Creditors hardly distinguish between a credit score of 780 and 850, and attempts to attain it is fading. Unlike a test that is scored once, credit scores are calculated anew every time after a request is being made and the changes are reported on your credit report, which is constantly updated. John Ulzheimer, a credit expert with CreditSesame.com said that even if someone got a credit score of 850, there’s no guarantee that it would stay there as it could get changed anytime.
So is it possible?
Even Ulzheimer, who worked for both Equifax and FICO, never himself got a perfect FICO score, though he got a VantageScore of 990, which is the highest possible score once can get for that version. (Recently VantageScore changed its credit score range to 300-850, similar to FICO’s). After an informal survey conducted on a dozen mortgage professionals, there’s been no reports of a perfect credit score either, raising the question that if is it ever possible.
Well, it is, according to Frederic Hyunh, FICO’s senior principal scientist. The company didn’t give any anecdotes or examples, but it did release a report on the characteristics of high credit score achievers last year, who are defined having credit scores over 785. Other findings include:
• 2/3 has less than $8,500 in total debts, excluding mortgages.
• 96 percent have no missed payments on their credit reports.
• High score achievers only use an average of 7percent of their allocated credit on credit cards.

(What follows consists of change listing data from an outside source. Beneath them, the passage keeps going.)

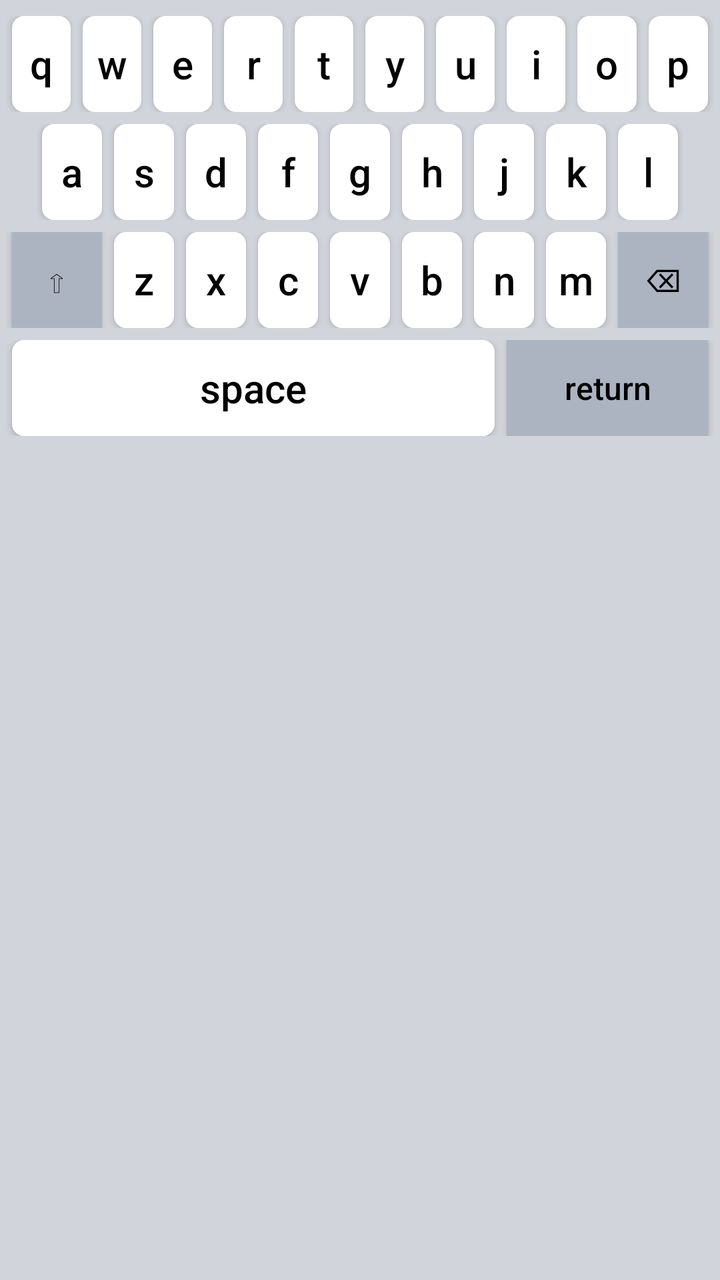
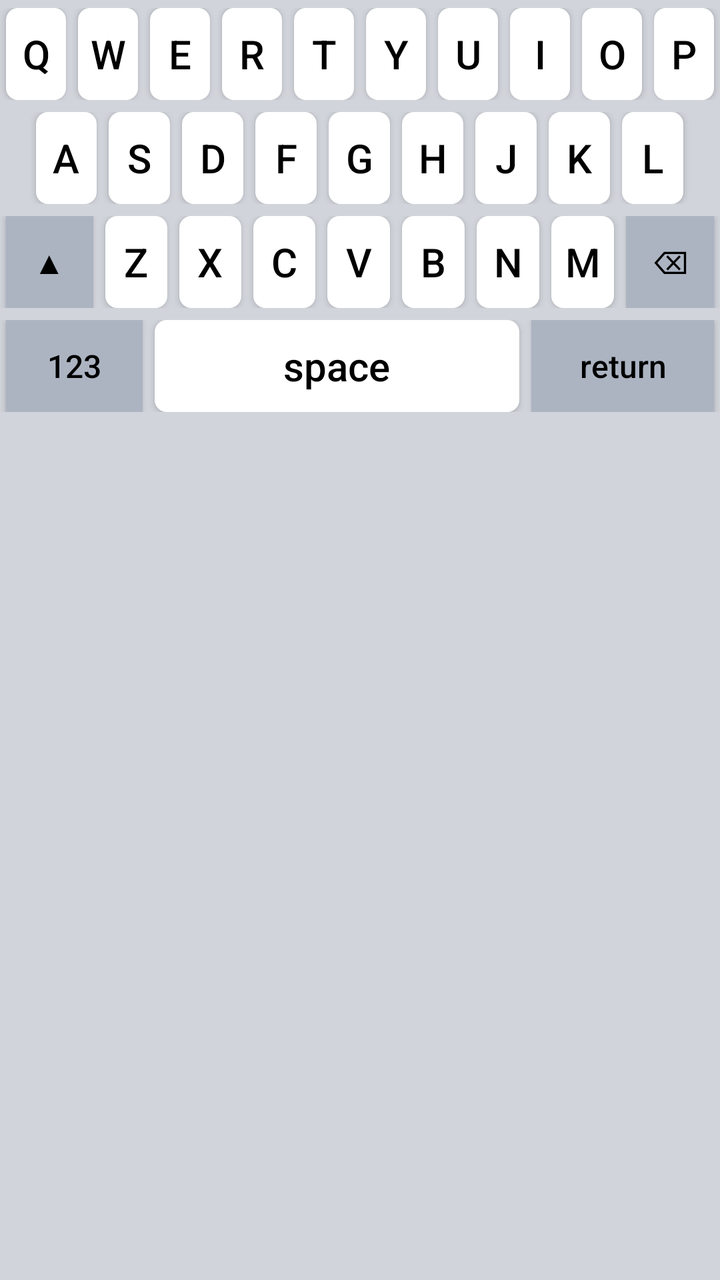

An Android layout rendered at two revisions. The XML below is the earlier revision; the diff shows what the commit changed to produce the second picture.
<!-- AndroidManifest.xml: application theme Theme.AppCompat.Light.NoActionBar -->
<!-- res/layout/main_keyboard.xml -->
<?xml version="1.0" encoding="utf-8"?>
<LinearLayout xmlns:android="http://schemas.android.com/apk/res/android"
    android:layout_width="match_parent"
    android:layout_height="wrap_content"
    android:background="#D1D5DB"
    android:orientation="vertical"
    android:paddingTop="8dp"
    android:paddingBottom="8dp"
    android:paddingLeft="3dp"
    android:paddingRight="3dp">

    
    <LinearLayout
        android:layout_width="match_parent"
        android:layout_height="48dp"
        android:orientation="horizontal"
        android:layout_marginBottom="6dp">

        <Button android:id="@+id/btn_q" android:text="q" style="@style/NauKeyStyle" />
        <Button android:id="@+id/btn_w" android:text="w" style="@style/NauKeyStyle" />
        <Button android:id="@+id/btn_e" android:text="e" style="@style/NauKeyStyle" />
        <Button android:id="@+id/btn_r" android:text="r" style="@style/NauKeyStyle" />
        <Button android:id="@+id/btn_t" android:text="t" style="@style/NauKeyStyle" />
        <Button android:id="@+id/btn_y" android:text="y" style="@style/NauKeyStyle" />
        <Button android:id="@+id/btn_u" android:text="u" style="@style/NauKeyStyle" />
        <Button android:id="@+id/btn_i" android:text="i" style="@style/NauKeyStyle" />
        <Button android:id="@+id/btn_o" android:text="o" style="@style/NauKeyStyle" />
        <Button android:id="@+id/btn_p" android:text="p" style="@style/NauKeyStyle" />
    </LinearLayout>

    
    <LinearLayout
        android:layout_width="match_parent"
        android:layout_height="48dp"
        android:orientation="horizontal"
        android:paddingLeft="15dp"
        android:paddingRight="15dp"
        android:layout_marginBottom="6dp">

        <Button android:id="@+id/btn_a" android:text="a" style="@style/NauKeyStyle" />
        <Button android:id="@+id/btn_s" android:text="s" style="@style/NauKeyStyle" />
        <Button android:id="@+id/btn_d" android:text="d" style="@style/NauKeyStyle" />
        <Button android:id="@+id/btn_f" android:text="f" style="@style/NauKeyStyle" />
        <Button android:id="@+id/btn_g" android:text="g" style="@style/NauKeyStyle" />
        <Button android:id="@+id/btn_h" android:text="h" style="@style/NauKeyStyle" />
        <Button android:id="@+id/btn_j" android:text="j" style="@style/NauKeyStyle" />
        <Button android:id="@+id/btn_k" android:text="k" style="@style/NauKeyStyle" />
        <Button android:id="@+id/btn_l" android:text="l" style="@style/NauKeyStyle" />
    </LinearLayout>

    
    <LinearLayout
        android:layout_width="match_parent"
        android:layout_height="48dp"
        android:orientation="horizontal"
        android:layout_marginBottom="6dp">

        <Button android:id="@+id/btn_shift" android:text="⇧" style="@style/NauSpecialKeyStyle" android:layout_weight="1.5" />
        <Button android:id="@+id/btn_z" android:text="z" style="@style/NauKeyStyle" />
        <Button android:id="@+id/btn_x" android:text="x" style="@style/NauKeyStyle" />
        <Button android:id="@+id/btn_c" android:text="c" style="@style/NauKeyStyle" />
        <Button android:id="@+id/btn_v" android:text="v" style="@style/NauKeyStyle" />
        <Button android:id="@+id/btn_b" android:text="b" style="@style/NauKeyStyle" />
        <Button android:id="@+id/btn_n" android:text="n" style="@style/NauKeyStyle" />
        <Button android:id="@+id/btn_m" android:text="m" style="@style/NauKeyStyle" />
        <Button android:id="@+id/btn_delete" android:text="⌫" style="@style/NauSpecialKeyStyle" android:layout_weight="1.5" />
    </LinearLayout>

    
    <LinearLayout
        android:layout_width="match_parent"
        android:layout_height="48dp"
        android:orientation="horizontal">

        <Button android:id="@+id/btn_space" android:text="space" style="@style/NauKeyStyle" android:layout_weight="6" />
        <Button android:id="@+id/btn_enter" android:text="return" style="@style/NauSpecialKeyStyle" android:layout_weight="2.5" />
    </LinearLayout>

</LinearLayout>
<!-- resources referenced by this layout -->
<resources>
  <style name="NauKeyStyle">
          <item name="android:layout_width">0dp</item>
          <item name="android:layout_height">match_parent</item>
          <item name="android:layout_weight">1</item>
          <item name="android:layout_marginLeft">3dp</item>
          <item name="android:layout_marginRight">3dp</item>
          <item name="android:background">@drawable/key_bg</item>
          <item name="android:textColor">#000000</item>
          <item name="android:textSize">20sp</item>
          <item name="android:textStyle">normal</item>
          <item name="android:textAllCaps">false</item>
          <item name="android:gravity">center</item>
      </style>
  <style name="NauSpecialKeyStyle" parent="NauKeyStyle">
          <item name="android:background">#ACB4C2</item>
          <item name="android:textSize">16sp</item>
      </style>
  <!-- drawable key_bg (drawable) -->
  <?xml version="1.0" encoding="utf-8"?>
  <selector xmlns:android="http://schemas.android.com/apk/res/android">
      
      <item android:state_pressed="true">
          <shape android:shape="rectangle">
              <solid android:color="#B3B9C4" />
              <corners android:radius="6dp" />
          </shape>
      </item>
      
      <item>
          <shape android:shape="rectangle">
              <solid android:color="#FFFFFF" />
              <corners android:radius="6dp" />
          </shape>
      </item>
  </selector>
</resources>

<!-- the commit's change to res/layout/main_keyboard.xml (unified diff, before → after) -->
@@ -4,76 +4,70 @@
     android:layout_height="wrap_content"
     android:background="#D1D5DB"
     android:orientation="vertical"
-    android:paddingTop="8dp"
-    android:paddingBottom="8dp"
-    android:paddingLeft="3dp"
-    android:paddingRight="3dp">
+    android:paddingTop="4dp"
+    android:paddingBottom="8dp">
 
     
     <LinearLayout
         android:layout_width="match_parent"
-        android:layout_height="48dp"
-        android:orientation="horizontal"
-        android:layout_marginBottom="6dp">
-
-        <Button android:id="@+id/btn_q" android:text="q" style="@style/NauKeyStyle" />
-        <Button android:id="@+id/btn_w" android:text="w" style="@style/NauKeyStyle" />
-        <Button android:id="@+id/btn_e" android:text="e" style="@style/NauKeyStyle" />
-        <Button android:id="@+id/btn_r" android:text="r" style="@style/NauKeyStyle" />
-        <Button android:id="@+id/btn_t" android:text="t" style="@style/NauKeyStyle" />
-        <Button android:id="@+id/btn_y" android:text="y" style="@style/NauKeyStyle" />
-        <Button android:id="@+id/btn_u" android:text="u" style="@style/NauKeyStyle" />
-        <Button android:id="@+id/btn_i" android:text="i" style="@style/NauKeyStyle" />
-        <Button android:id="@+id/btn_o" android:text="o" style="@style/NauKeyStyle" />
-        <Button android:id="@+id/btn_p" android:text="p" style="@style/NauKeyStyle" />
+        android:layout_height="46dp"
+        android:orientation="horizontal">
+        <Button android:id="@+id/btn_q" style="@style/NauKeyStyle" android:text="Q"/>
+        <Button android:id="@+id/btn_w" style="@style/NauKeyStyle" android:text="W"/>
+        <Button android:id="@+id/btn_e" style="@style/NauKeyStyle" android:text="E"/>
+        <Button android:id="@+id/btn_r" style="@style/NauKeyStyle" android:text="R"/>
+        <Button android:id="@+id/btn_t" style="@style/NauKeyStyle" android:text="T"/>
+        <Button android:id="@+id/btn_y" style="@style/NauKeyStyle" android:text="Y"/>
+        <Button android:id="@+id/btn_u" style="@style/NauKeyStyle" android:text="U"/>
+        <Button android:id="@+id/btn_i" style="@style/NauKeyStyle" android:text="I"/>
+        <Button android:id="@+id/btn_o" style="@style/NauKeyStyle" android:text="O"/>
+        <Button android:id="@+id/btn_p" style="@style/NauKeyStyle" android:text="P"/>
     </LinearLayout>
 
     
     <LinearLayout
         android:layout_width="match_parent"
-        android:layout_height="48dp"
-        android:orientation="horizontal"
-        android:paddingLeft="15dp"
-        android:paddingRight="15dp"
-        android:layout_marginBottom="6dp">
-
-        <Button android:id="@+id/btn_a" android:text="a" style="@style/NauKeyStyle" />
-        <Button android:id="@+id/btn_s" android:text="s" style="@style/NauKeyStyle" />
-        <Button android:id="@+id/btn_d" android:text="d" style="@style/NauKeyStyle" />
-        <Button android:id="@+id/btn_f" android:text="f" style="@style/NauKeyStyle" />
-        <Button android:id="@+id/btn_g" android:text="g" style="@style/NauKeyStyle" />
-        <Button android:id="@+id/btn_h" android:text="h" style="@style/NauKeyStyle" />
-        <Button android:id="@+id/btn_j" android:text="j" style="@style/NauKeyStyle" />
-        <Button android:id="@+id/btn_k" android:text="k" style="@style/NauKeyStyle" />
-        <Button android:id="@+id/btn_l" android:text="l" style="@style/NauKeyStyle" />
+        android:layout_height="46dp"
+        android:layout_marginTop="6dp"
+        android:orientation="horizontal">
+        <View android:layout_width="0dp" android:layout_height="match_parent" android:layout_weight="0.5"/>
+        <Button android:id="@+id/btn_a" style="@style/NauKeyStyle" android:text="A"/>
+        <Button android:id="@+id/btn_s" style="@style/NauKeyStyle" android:text="S"/>
+        <Button android:id="@+id/btn_d" style="@style/NauKeyStyle" android:text="D"/>
+        <Button android:id="@+id/btn_f" style="@style/NauKeyStyle" android:text="F"/>
+        <Button android:id="@+id/btn_g" style="@style/NauKeyStyle" android:text="G"/>
+        <Button android:id="@+id/btn_h" style="@style/NauKeyStyle" android:text="H"/>
+        <Button android:id="@+id/btn_j" style="@style/NauKeyStyle" android:text="J"/>
+        <Button android:id="@+id/btn_k" style="@style/NauKeyStyle" android:text="K"/>
+        <Button android:id="@+id/btn_l" style="@style/NauKeyStyle" android:text="L"/>
+        <View android:layout_width="0dp" android:layout_height="match_parent" android:layout_weight="0.5"/>
     </LinearLayout>
 
     
     <LinearLayout
         android:layout_width="match_parent"
-        android:layout_height="48dp"
-        android:orientation="horizontal"
-        android:layout_marginBottom="6dp">
-
-        <Button android:id="@+id/btn_shift" android:text="⇧" style="@style/NauSpecialKeyStyle" android:layout_weight="1.5" />
-        <Button android:id="@+id/btn_z" android:text="z" style="@style/NauKeyStyle" />
-        <Button android:id="@+id/btn_x" android:text="x" style="@style/NauKeyStyle" />
-        <Button android:id="@+id/btn_c" android:text="c" style="@style/NauKeyStyle" />
-        <Button android:id="@+id/btn_v" android:text="v" style="@style/NauKeyStyle" />
-        <Button android:id="@+id/btn_b" android:text="b" style="@style/NauKeyStyle" />
-        <Button android:id="@+id/btn_n" android:text="n" style="@style/NauKeyStyle" />
-        <Button android:id="@+id/btn_m" android:text="m" style="@style/NauKeyStyle" />
-        <Button android:id="@+id/btn_delete" android:text="⌫" style="@style/NauSpecialKeyStyle" android:layout_weight="1.5" />
+        android:layout_height="46dp"
+        android:layout_marginTop="6dp"
+        android:orientation="horizontal">
+        <Button android:id="@+id/btn_shift" style="@style/NauSpecialKeyStyle" android:layout_weight="1.4" android:text="▲"/>
+        <Button android:id="@+id/btn_z" style="@style/NauKeyStyle" android:text="Z"/>
+        <Button android:id="@+id/btn_x" style="@style/NauKeyStyle" android:text="X"/>
+        <Button android:id="@+id/btn_c" style="@style/NauKeyStyle" android:text="C"/>
+        <Button android:id="@+id/btn_v" style="@style/NauKeyStyle" android:text="V"/>
+        <Button android:id="@+id/btn_b" style="@style/NauKeyStyle" android:text="B"/>
+        <Button android:id="@+id/btn_n" style="@style/NauKeyStyle" android:text="N"/>
+        <Button android:id="@+id/btn_m" style="@style/NauKeyStyle" android:text="M"/>
+        <Button android:id="@+id/btn_delete" style="@style/NauSpecialKeyStyle" android:layout_weight="1.4" android:text="⌫"/>
     </LinearLayout>
 
     
     <LinearLayout
         android:layout_width="match_parent"
-        android:layout_height="48dp"
+        android:layout_height="46dp"
+        android:layout_marginTop="6dp"
         android:orientation="horizontal">
-
-        <Button android:id="@+id/btn_space" android:text="space" style="@style/NauKeyStyle" android:layout_weight="6" />
-        <Button android:id="@+id/btn_enter" android:text="return" style="@style/NauSpecialKeyStyle" android:layout_weight="2.5" />
+        <Button android:id="@+id/btn_mode" style="@style/NauSpecialKeyStyle" android:layout_weight="1.5" android:text="123"/>
+        <Button android:id="@+id/btn_space" style="@style/NauKeyStyle" android:layout_weight="4" android:text="space"/>
+        <Button android:id="@+id/btn_enter" style="@style/NauSpecialKeyStyle" android:layout_weight="2" android:text="return"/>
     </LinearLayout>
-
 </LinearLayout>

The given statistics alone include factors that contribute 65 percent of one’s credit score. The payment history accounts for 35 percent, and total amounts owed contribute 30 percent. The former is pretty simple; just pay the minimum account, at least, on time and every time. The latter is tricky, particularly when it involves credit utilization rates on revolving credit accounts. But it’s recommended that you use less that 20 percent of your available credit on your credit cards, but you can see the highest credit score achievers use way down less, just 7 percent. This means that charging only $70 on a credit card with a credit limit of $1,000.
Now the big question is does it matter?
According to Dick Lepre, a loan agent of RPM Mortgage in California, said that a perfect credit score of isn’t required to qualify for the lowest interest rates for mortgages. In fact, if you’ve a credit score of 740, you can secure the best mortgage rates. For auto loans and credit cards, the bar is set even lower, though the requirements vary by lenders.
Generally, lenders aren’t seeking perfect credit scores; they’re looking for credit scores which show that you manage your debts well. You will eligible for the best rates, as long as you meet their thresholds.